- _Goal of the exercise_
Nothing in the records may be dropped or altered when you repeat them.

Start of Dataset

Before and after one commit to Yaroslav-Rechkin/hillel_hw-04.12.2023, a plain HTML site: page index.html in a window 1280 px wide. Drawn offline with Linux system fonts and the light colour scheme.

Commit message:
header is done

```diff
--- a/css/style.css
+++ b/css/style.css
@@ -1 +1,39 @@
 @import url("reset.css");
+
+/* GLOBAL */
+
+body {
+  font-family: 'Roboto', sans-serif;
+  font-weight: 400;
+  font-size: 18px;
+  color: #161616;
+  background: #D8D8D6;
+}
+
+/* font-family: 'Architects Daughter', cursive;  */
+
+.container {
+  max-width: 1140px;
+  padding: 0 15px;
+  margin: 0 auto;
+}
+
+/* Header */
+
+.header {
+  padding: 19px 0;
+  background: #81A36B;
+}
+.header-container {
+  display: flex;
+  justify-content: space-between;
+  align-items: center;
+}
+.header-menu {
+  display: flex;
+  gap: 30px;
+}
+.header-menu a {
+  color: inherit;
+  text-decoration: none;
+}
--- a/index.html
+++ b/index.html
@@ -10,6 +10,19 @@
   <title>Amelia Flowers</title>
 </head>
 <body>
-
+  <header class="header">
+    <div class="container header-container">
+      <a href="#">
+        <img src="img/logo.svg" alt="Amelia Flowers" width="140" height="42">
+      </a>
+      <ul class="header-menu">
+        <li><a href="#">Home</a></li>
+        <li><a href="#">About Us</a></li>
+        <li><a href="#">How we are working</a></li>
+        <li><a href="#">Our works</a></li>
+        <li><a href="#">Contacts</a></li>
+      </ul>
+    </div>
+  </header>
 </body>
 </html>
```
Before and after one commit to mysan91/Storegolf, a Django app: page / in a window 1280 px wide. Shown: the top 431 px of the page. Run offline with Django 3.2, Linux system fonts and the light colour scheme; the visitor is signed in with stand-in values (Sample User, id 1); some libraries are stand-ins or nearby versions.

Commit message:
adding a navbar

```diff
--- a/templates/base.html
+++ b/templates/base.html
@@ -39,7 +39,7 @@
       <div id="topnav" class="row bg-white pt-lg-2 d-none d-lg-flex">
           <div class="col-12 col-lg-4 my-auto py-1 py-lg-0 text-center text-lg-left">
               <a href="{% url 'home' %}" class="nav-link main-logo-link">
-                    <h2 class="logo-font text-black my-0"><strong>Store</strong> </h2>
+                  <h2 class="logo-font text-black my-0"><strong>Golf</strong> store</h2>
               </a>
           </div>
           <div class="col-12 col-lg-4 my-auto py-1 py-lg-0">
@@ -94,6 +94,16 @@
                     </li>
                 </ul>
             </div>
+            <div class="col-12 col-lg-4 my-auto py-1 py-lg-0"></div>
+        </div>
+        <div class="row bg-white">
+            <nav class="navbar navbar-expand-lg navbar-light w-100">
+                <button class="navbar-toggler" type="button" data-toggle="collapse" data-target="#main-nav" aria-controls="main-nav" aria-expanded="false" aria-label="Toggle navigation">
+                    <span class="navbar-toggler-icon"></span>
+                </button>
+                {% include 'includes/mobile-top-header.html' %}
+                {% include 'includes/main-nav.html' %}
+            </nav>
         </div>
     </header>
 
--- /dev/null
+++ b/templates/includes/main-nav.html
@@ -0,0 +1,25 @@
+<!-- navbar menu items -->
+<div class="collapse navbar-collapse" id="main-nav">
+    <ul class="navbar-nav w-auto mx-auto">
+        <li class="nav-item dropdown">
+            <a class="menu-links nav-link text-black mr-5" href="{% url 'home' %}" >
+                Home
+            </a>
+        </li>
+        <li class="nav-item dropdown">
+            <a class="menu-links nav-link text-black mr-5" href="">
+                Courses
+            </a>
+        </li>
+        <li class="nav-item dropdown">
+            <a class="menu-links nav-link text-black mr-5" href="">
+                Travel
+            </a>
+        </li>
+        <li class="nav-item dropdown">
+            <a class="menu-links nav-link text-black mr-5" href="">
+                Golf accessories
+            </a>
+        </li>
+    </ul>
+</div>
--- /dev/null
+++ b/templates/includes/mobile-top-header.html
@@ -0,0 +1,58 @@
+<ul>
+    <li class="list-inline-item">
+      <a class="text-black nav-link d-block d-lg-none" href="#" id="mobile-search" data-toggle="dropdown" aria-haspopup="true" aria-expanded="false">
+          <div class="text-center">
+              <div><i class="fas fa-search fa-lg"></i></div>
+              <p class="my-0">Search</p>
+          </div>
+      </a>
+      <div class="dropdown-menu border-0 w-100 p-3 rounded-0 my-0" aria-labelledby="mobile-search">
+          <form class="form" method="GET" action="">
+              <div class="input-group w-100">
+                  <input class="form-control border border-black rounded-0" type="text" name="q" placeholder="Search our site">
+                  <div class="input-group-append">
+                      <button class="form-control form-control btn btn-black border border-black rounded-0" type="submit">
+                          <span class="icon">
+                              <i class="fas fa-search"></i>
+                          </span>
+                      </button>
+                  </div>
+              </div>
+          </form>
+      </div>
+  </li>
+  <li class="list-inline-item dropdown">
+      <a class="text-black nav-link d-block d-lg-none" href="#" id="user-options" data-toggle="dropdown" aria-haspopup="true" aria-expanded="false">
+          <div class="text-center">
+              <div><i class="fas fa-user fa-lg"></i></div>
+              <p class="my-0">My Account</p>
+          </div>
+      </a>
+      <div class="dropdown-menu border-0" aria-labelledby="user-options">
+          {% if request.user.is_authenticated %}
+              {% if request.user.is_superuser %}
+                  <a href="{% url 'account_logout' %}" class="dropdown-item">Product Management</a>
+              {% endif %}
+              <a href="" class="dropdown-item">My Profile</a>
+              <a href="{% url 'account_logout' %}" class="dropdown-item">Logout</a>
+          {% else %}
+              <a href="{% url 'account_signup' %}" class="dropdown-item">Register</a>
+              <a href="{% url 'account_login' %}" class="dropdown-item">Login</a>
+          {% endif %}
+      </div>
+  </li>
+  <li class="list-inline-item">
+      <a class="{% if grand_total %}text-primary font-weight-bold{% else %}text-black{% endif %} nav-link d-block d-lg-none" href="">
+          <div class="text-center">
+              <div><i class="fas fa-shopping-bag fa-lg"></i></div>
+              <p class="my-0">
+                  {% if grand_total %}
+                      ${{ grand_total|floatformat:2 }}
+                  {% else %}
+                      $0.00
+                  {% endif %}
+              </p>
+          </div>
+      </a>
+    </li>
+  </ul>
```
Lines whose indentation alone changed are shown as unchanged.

End of Dataset

- _Task solution_
Before and after one commit to Yaroslav-Rechkin/hillel_hw-04.12.2023, a plain HTML site: page index.html in a window 1280 px wide. Drawn offline with Linux system fonts and the light colour scheme.

Commit message:
header is done

```diff
--- a/css/style.css
+++ b/css/style.css
@@ -1 +1,39 @@
 @import url("reset.css");
+
+/* GLOBAL */
+
+body {
+  font-family: 'Roboto', sans-serif;
+  font-weight: 400;
+  font-size: 18px;
+  color: #161616;
+  background: #D8D8D6;
+}
+
+/* font-family: 'Architects Daughter', cursive;  */
+
+.container {
+  max-width: 1140px;
+  padding: 0 15px;
+  margin: 0 auto;
+}
+
+/* Header */
+
+.header {
+  padding: 19px 0;
+  background: #81A36B;
+}
+.header-container {
+  display: flex;
+  justify-content: space-between;
+  align-items: center;
+}
+.header-menu {
+  display: flex;
+  gap: 30px;
+}
+.header-menu a {
+  color: inherit;
+  text-decoration: none;
+}
--- a/index.html
+++ b/index.html
@@ -10,6 +10,19 @@
   <title>Amelia Flowers</title>
 </head>
 <body>
-
+  <header class="header">
+    <div class="container header-container">
+      <a href="#">
+        <img src="img/logo.svg" alt="Amelia Flowers" width="140" height="42">
+      </a>
+      <ul class="header-menu">
+        <li><a href="#">Home</a></li>
+        <li><a href="#">About Us</a></li>
+        <li><a href="#">How we are working</a></li>
+        <li><a href="#">Our works</a></li>
+        <li><a href="#">Contacts</a></li>
+      </ul>
+    </div>
+  </header>
 </body>
 </html>
```
Before and after one commit to mysan91/Storegolf, a Django app: page / in a window 1280 px wide. Shown: the top 431 px of the page. Run offline with Django 3.2, Linux system fonts and the light colour scheme; the visitor is signed in with stand-in values (Sample User, id 1); some libraries are stand-ins or nearby versions.

Commit message:
adding a navbar

```diff
--- a/templates/base.html
+++ b/templates/base.html
@@ -39,7 +39,7 @@
       <div id="topnav" class="row bg-white pt-lg-2 d-none d-lg-flex">
           <div class="col-12 col-lg-4 my-auto py-1 py-lg-0 text-center text-lg-left">
               <a href="{% url 'home' %}" class="nav-link main-logo-link">
-                    <h2 class="logo-font text-black my-0"><strong>Store</strong> </h2>
+                  <h2 class="logo-font text-black my-0"><strong>Golf</strong> store</h2>
               </a>
           </div>
           <div class="col-12 col-lg-4 my-auto py-1 py-lg-0">
@@ -94,6 +94,16 @@
                     </li>
                 </ul>
             </div>
+            <div class="col-12 col-lg-4 my-auto py-1 py-lg-0"></div>
+        </div>
+        <div class="row bg-white">
+            <nav class="navbar navbar-expand-lg navbar-light w-100">
+                <button class="navbar-toggler" type="button" data-toggle="collapse" data-target="#main-nav" aria-controls="main-nav" aria-expanded="false" aria-label="Toggle navigation">
+                    <span class="navbar-toggler-icon"></span>
+                </button>
+                {% include 'includes/mobile-top-header.html' %}
+                {% include 'includes/main-nav.html' %}
+            </nav>
         </div>
     </header>
 
--- /dev/null
+++ b/templates/includes/main-nav.html
@@ -0,0 +1,25 @@
+<!-- navbar menu items -->
+<div class="collapse navbar-collapse" id="main-nav">
+    <ul class="navbar-nav w-auto mx-auto">
+        <li class="nav-item dropdown">
+            <a class="menu-links nav-link text-black mr-5" href="{% url 'home' %}" >
+                Home
+            </a>
+        </li>
+        <li class="nav-item dropdown">
+            <a class="menu-links nav-link text-black mr-5" href="">
+                Courses
+            </a>
+        </li>
+        <li class="nav-item dropdown">
+            <a class="menu-links nav-link text-black mr-5" href="">
+                Travel
+            </a>
+        </li>
+        <li class="nav-item dropdown">
+            <a class="menu-links nav-link text-black mr-5" href="">
+                Golf accessories
+            </a>
+        </li>
+    </ul>
+</div>
--- /dev/null
+++ b/templates/includes/mobile-top-header.html
@@ -0,0 +1,58 @@
+<ul>
+    <li class="list-inline-item">
+      <a class="text-black nav-link d-block d-lg-none" href="#" id="mobile-search" data-toggle="dropdown" aria-haspopup="true" aria-expanded="false">
+          <div class="text-center">
+              <div><i class="fas fa-search fa-lg"></i></div>
+              <p class="my-0">Search</p>
+          </div>
+      </a>
+      <div class="dropdown-menu border-0 w-100 p-3 rounded-0 my-0" aria-labelledby="mobile-search">
+          <form class="form" method="GET" action="">
+              <div class="input-group w-100">
+                  <input class="form-control border border-black rounded-0" type="text" name="q" placeholder="Search our site">
+                  <div class="input-group-append">
+                      <button class="form-control form-control btn btn-black border border-black rounded-0" type="submit">
+                          <span class="icon">
+                              <i class="fas fa-search"></i>
+                          </span>
+                      </button>
+                  </div>
+              </div>
+          </form>
+      </div>
+  </li>
+  <li class="list-inline-item dropdown">
+      <a class="text-black nav-link d-block d-lg-none" href="#" id="user-options" data-toggle="dropdown" aria-haspopup="true" aria-expanded="false">
+          <div class="text-center">
+              <div><i class="fas fa-user fa-lg"></i></div>
+              <p class="my-0">My Account</p>
+          </div>
+      </a>
+      <div class="dropdown-menu border-0" aria-labelledby="user-options">
+          {% if request.user.is_authenticated %}
+              {% if request.user.is_superuser %}
+                  <a href="{% url 'account_logout' %}" class="dropdown-item">Product Management</a>
+              {% endif %}
+              <a href="" class="dropdown-item">My Profile</a>
+              <a href="{% url 'account_logout' %}" class="dropdown-item">Logout</a>
+          {% else %}
+              <a href="{% url 'account_signup' %}" class="dropdown-item">Register</a>
+              <a href="{% url 'account_login' %}" class="dropdown-item">Login</a>
+          {% endif %}
+      </div>
+  </li>
+  <li class="list-inline-item">
+      <a class="{% if grand_total %}text-primary font-weight-bold{% else %}text-black{% endif %} nav-link d-block d-lg-none" href="">
+          <div class="text-center">
+              <div><i class="fas fa-shopping-bag fa-lg"></i></div>
+              <p class="my-0">
+                  {% if grand_total %}
+                      ${{ grand_total|floatformat:2 }}
+                  {% else %}
+                      $0.00
+                  {% endif %}
+              </p>
+          </div>
+      </a>
+    </li>
+  </ul>
```
Lines whose indentation alone changed are shown as unchanged.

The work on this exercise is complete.